### Your instructions:
For this item, repeat the material exactly while omitting its pictures.

### Listed entries:

- Opening Delimiter -

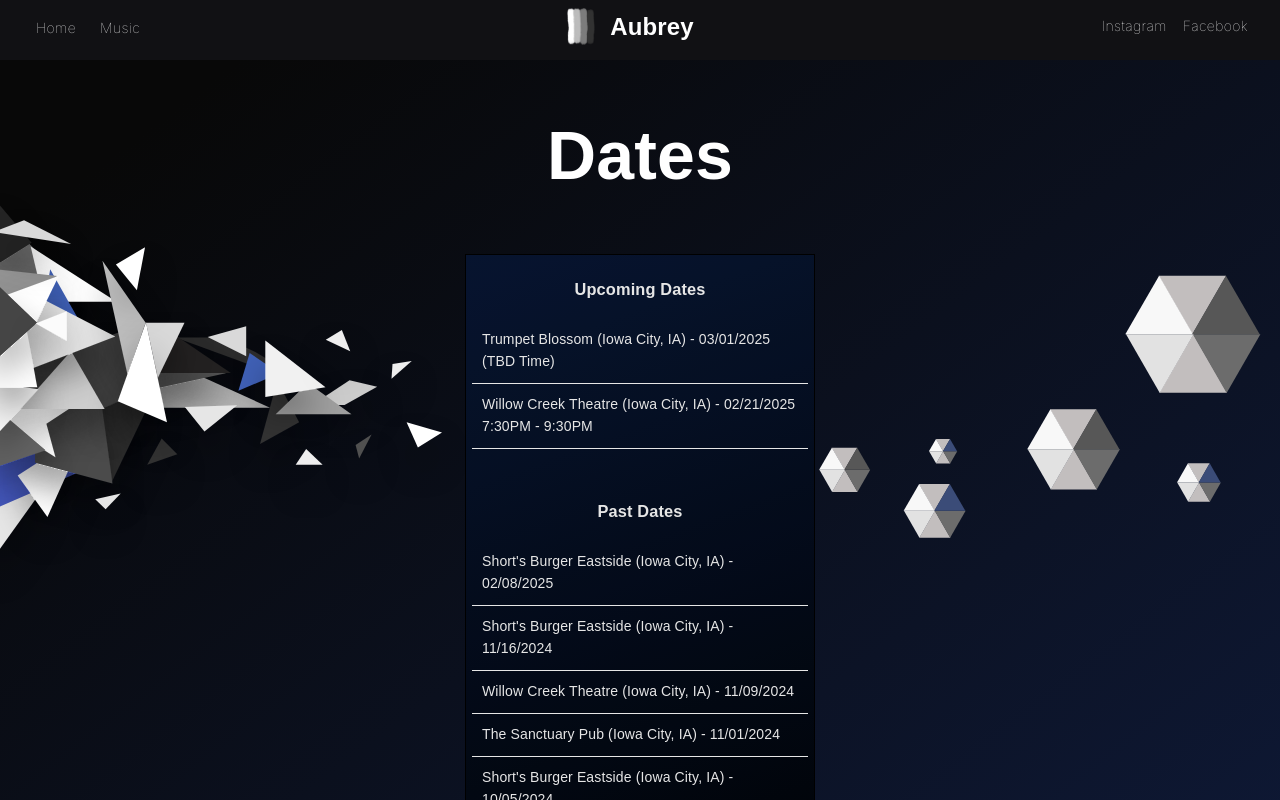
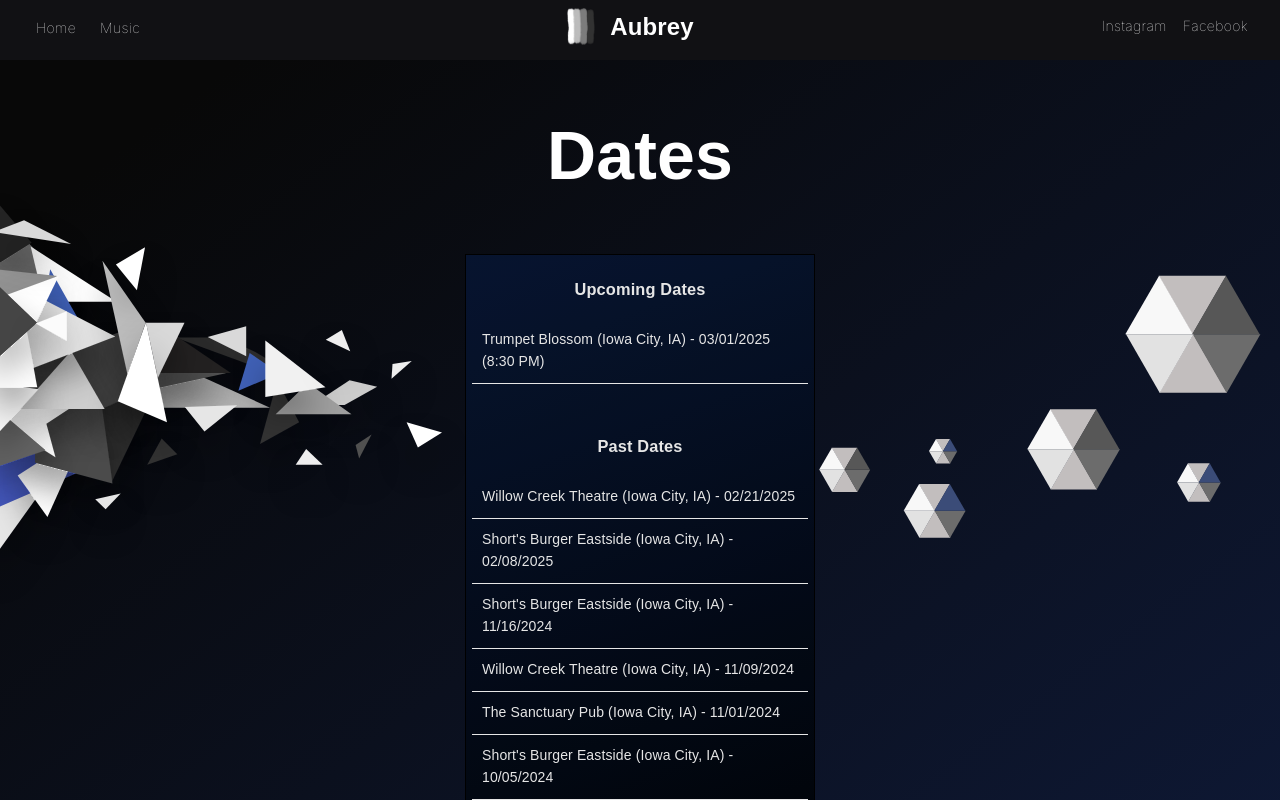
Before and after one commit to aubreyyates/theaubreymusic, a React (Create React App) app: page / in a window 1280 px wide. Shown: the top 800 px of the page. Built offline with nearby package versions, Linux system fonts and the light colour scheme; a web font is replaced by a local one.

Commit message:
Update dates.

```diff
--- a/src/pages/home/HomeOverlay.js
+++ b/src/pages/home/HomeOverlay.js
@@ -7,12 +7,10 @@ import './HomeOverlay.css';
 import Shapes from './svgComponents/shapes';
 import ShapesLeft from './svgComponents/shapesLeft';
 
-let upcomingDates = [
-  `Trumpet Blossom (Iowa City, IA) - 03/01/2025 (TBD Time)`,
-  `Willow Creek Theatre (Iowa City, IA) - 02/21/2025 7:30PM - 9:30PM`
-];
+let upcomingDates = [`Trumpet Blossom (Iowa City, IA) - 03/01/2025 (8:30 PM)`];
 
 let pastDates = [
+  `Willow Creek Theatre (Iowa City, IA) - 02/21/2025`,
   `Short's Burger Eastside (Iowa City, IA) - 02/08/2025`,
   `Short's Burger Eastside (Iowa City, IA) - 11/16/2024`,
   'Willow Creek Theatre (Iowa City, IA) - 11/09/2024',
```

- Closing Delimiter -

### Solution to this task:
Before and after one commit to aubreyyates/theaubreymusic, a React (Create React App) app: page / in a window 1280 px wide. Shown: the top 800 px of the page. Built offline with nearby package versions, Linux system fonts and the light colour scheme; a web font is replaced by a local one.

Commit message:
Update dates.

```diff
--- a/src/pages/home/HomeOverlay.js
+++ b/src/pages/home/HomeOverlay.js
@@ -7,12 +7,10 @@ import './HomeOverlay.css';
 import Shapes from './svgComponents/shapes';
 import ShapesLeft from './svgComponents/shapesLeft';
 
-let upcomingDates = [
-  `Trumpet Blossom (Iowa City, IA) - 03/01/2025 (TBD Time)`,
-  `Willow Creek Theatre (Iowa City, IA) - 02/21/2025 7:30PM - 9:30PM`
-];
+let upcomingDates = [`Trumpet Blossom (Iowa City, IA) - 03/01/2025 (8:30 PM)`];
 
 let pastDates = [
+  `Willow Creek Theatre (Iowa City, IA) - 02/21/2025`,
   `Short's Burger Eastside (Iowa City, IA) - 02/08/2025`,
   `Short's Burger Eastside (Iowa City, IA) - 11/16/2024`,
   'Willow Creek Theatre (Iowa City, IA) - 11/09/2024',
```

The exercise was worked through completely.